At a time when arts and culture nonprofits are struggling as a result of the pandemic, CANVAS is dedicated to helping the field of Jewish arts and culture not just survive but grow. The JFN-housed initiative provides grants for Jewish arts organizations, engages and educates new funders who can provide additional support, and promotes Jewish arts projects to the Jewish community and beyond. The initiative, which was designed in response to field research commissioned by RPF, made significant headway in its first two years, and was able to quickly initiate emergency grants to Jewish artists in the wake of COVID-19. As it enters its third year, CANVAS is looking to increase its annual grantmaking and deepen its impact as a convener and network weaver for the field.
When the pandemic hit, many groups that engage Jewish young adults were forced to cancel programming on short notice. At the same time, the need for volunteers who could provide social services across the country spiked. Repair the World took this as an opportunity to partner with organizations working across the Jewish communal landscape to build a youth-driven movement that would 1) increase the capacity of nonprofits doing humanitarian relief work in the U.S., 2) inspire a lifelong commitment to service from Jewish young adults, and 3) be a powerful expression of Jewish life for the Jewish community and beyond. So far, Serve the Moment has catalyzed 93,800 acts of service and learning, and contributed more than 159,750 service hours to 283 nonprofit partners (equivalent to $4.56 million in value).
Led by Rabbi Jill Jacobs, T’ruah is a cross-denomination network of more than 2,000 rabbis and cantors using their voices for social change. In response to requests for guidance from their members on how to respond to racism and anti-Semitism, T’ruah is investing more deeply in moral leadership, and will provide resources, skills-based trainings, and peer-to-peer support. They will also equip clergy to provide “movement chaplaincy”—spiritual support for activists—to the growing number of American Jews dedicating themselves to social justice, thereby supporting people to do this work long-term.

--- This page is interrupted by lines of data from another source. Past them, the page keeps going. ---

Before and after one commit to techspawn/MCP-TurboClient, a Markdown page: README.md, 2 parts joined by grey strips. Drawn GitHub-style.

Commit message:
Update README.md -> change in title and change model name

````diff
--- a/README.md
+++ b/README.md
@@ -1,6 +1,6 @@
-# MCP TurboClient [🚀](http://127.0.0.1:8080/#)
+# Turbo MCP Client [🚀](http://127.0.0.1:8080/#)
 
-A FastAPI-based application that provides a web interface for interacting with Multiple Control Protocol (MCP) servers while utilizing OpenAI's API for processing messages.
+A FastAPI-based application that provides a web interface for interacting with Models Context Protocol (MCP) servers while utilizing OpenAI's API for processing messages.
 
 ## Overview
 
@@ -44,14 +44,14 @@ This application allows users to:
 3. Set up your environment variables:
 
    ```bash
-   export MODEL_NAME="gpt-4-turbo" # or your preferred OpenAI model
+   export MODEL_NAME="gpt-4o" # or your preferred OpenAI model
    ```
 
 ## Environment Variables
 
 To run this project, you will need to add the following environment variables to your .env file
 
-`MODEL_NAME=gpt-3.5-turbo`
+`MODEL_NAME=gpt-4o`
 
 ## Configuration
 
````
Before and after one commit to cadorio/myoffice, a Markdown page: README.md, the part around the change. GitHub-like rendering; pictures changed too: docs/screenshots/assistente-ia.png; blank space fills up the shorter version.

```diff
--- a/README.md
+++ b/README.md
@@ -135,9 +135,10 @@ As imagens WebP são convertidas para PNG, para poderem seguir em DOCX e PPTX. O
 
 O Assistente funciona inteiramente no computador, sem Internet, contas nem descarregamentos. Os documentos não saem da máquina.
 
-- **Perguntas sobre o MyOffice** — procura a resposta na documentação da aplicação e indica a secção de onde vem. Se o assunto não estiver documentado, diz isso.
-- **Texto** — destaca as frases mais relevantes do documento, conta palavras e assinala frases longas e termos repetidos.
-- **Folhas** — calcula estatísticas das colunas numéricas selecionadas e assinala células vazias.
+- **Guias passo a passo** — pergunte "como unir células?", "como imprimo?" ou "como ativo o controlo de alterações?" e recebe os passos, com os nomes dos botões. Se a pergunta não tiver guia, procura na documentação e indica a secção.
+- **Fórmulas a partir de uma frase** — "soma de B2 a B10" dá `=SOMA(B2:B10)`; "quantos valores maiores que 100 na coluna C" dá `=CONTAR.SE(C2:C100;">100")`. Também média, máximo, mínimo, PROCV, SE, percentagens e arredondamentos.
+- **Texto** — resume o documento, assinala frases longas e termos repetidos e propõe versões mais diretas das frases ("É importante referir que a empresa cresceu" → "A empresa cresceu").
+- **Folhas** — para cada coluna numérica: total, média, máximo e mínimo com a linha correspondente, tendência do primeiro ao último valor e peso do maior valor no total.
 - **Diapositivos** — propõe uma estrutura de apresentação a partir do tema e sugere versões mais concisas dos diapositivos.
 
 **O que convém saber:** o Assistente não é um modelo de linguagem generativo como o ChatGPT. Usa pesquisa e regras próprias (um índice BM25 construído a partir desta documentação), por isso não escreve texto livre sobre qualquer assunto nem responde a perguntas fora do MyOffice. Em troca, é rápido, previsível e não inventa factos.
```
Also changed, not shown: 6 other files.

Led by civil rights strategist Eric K. Ward, Western States Center (WSC) is a national organization working to strengthen inclusive democracy so all people can live, love, worship and work free from fear. In recent years, Ward—who has studied white supremacy for more than 20 years—has focused on combatting antisemitism. For WSC, this means helping social justice organizations understand the ways in which antisemitism animates white nationalism. Building on this work, WSC is launching a fellowship program that will engage a cohort of eight to 12 well-platformed, multidisciplinary leaders who hold local organizing, political, or community power in politically polarized regions. Facilitated by Megan Black (a trusted expert whose work RPF has previously supported), these “Common Good Fellows” will come together over 18 months to learn about antisemitism and White Nationalism and work collaboratively on projects that protect democracy by combatting these threats.
The Institute for Jewish Spirituality’s (IJS) Clergy Leadership Program (CLP) sustains and strengthens “spiritual first responders.” The program helps Jewish clergy cultivate personal spiritual practices grounded in mindfulness that benefit both their personal lives and their work over their careers. CLP includes retreats that combine prayer, meditation, text study, embodied practice, and group discussions; interim study and practice with a partner; and ongoing one-on-one guidance from a highly regarded staff. Hevraya, IJS’s program for CLP alums, provides ongoing support, learning, and practice opportunities, including an annual retreat. This renewal grant supports both programs.
Co-helmed by filmmaker Roberta Grossman and producer-curator Caroline Libresco, a former senior programmer of the Sundance Film Festival, Jewish Story Partners cultivates and funds independent Jewish-themed films, series, and short-form content of the highest caliber. With a focus on artists and projects with fresh and nuanced perspectives, JSP seeks to illuminate Jewish experiences, histories, and cultures in all their diversity– for Jewish and non-Jewish audiences alike.
Launched in the wake of the #MeToo movement—and the realization that the Jewish community is not exempt from the same problematic power dynamics that exist in other spaces—the SRE Network works to create safe, respectful, and equitable workplaces and communal spaces by addressing sexual harassment, sexism, and gender discrimination. It brings together more than 140 Jewish nonprofits, funders, individuals and experts to address these issues via strategic grantmaking, collaborative learning, and community-wide advocacy.
Established in 1934 to aid refugees of Nazi persecution resettling in America, The Blue Card is the only national nonprofit organization that provides critical cash assistance to Holocaust survivors in need, allowing them to live with dignity and respect. Since its founding, The Blue Card has distributed nearly $46 million to help financially insecure survivors pay for food, medication, rent, and other necessities, and continues to be responsive to changing needs. The organization launched several new initiatives in 2020, including a program to combat social isolation during the pandemic.